| What the task asks |
Extract each line of the data and write it out again exactly.

*** Opening Provided data ***

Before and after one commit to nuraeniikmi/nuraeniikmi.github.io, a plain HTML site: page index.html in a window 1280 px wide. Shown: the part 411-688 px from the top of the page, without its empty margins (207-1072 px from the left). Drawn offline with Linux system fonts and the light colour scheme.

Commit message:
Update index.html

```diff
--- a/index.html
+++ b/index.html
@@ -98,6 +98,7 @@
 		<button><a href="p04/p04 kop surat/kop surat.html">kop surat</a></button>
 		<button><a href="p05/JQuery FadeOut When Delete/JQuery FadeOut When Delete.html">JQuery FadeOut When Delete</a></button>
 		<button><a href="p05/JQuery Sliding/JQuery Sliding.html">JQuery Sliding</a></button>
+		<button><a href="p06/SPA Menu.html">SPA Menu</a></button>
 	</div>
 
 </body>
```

*** Closing Provided data ***

| Solution |
Before and after one commit to nuraeniikmi/nuraeniikmi.github.io, a plain HTML site: page index.html in a window 1280 px wide. Shown: the part 411-688 px from the top of the page, without its empty margins (207-1072 px from the left). Drawn offline with Linux system fonts and the light colour scheme.

Commit message:
Update index.html

```diff
--- a/index.html
+++ b/index.html
@@ -98,6 +98,7 @@
 		<button><a href="p04/p04 kop surat/kop surat.html">kop surat</a></button>
 		<button><a href="p05/JQuery FadeOut When Delete/JQuery FadeOut When Delete.html">JQuery FadeOut When Delete</a></button>
 		<button><a href="p05/JQuery Sliding/JQuery Sliding.html">JQuery Sliding</a></button>
+		<button><a href="p06/SPA Menu.html">SPA Menu</a></button>
 	</div>
 
 </body>
```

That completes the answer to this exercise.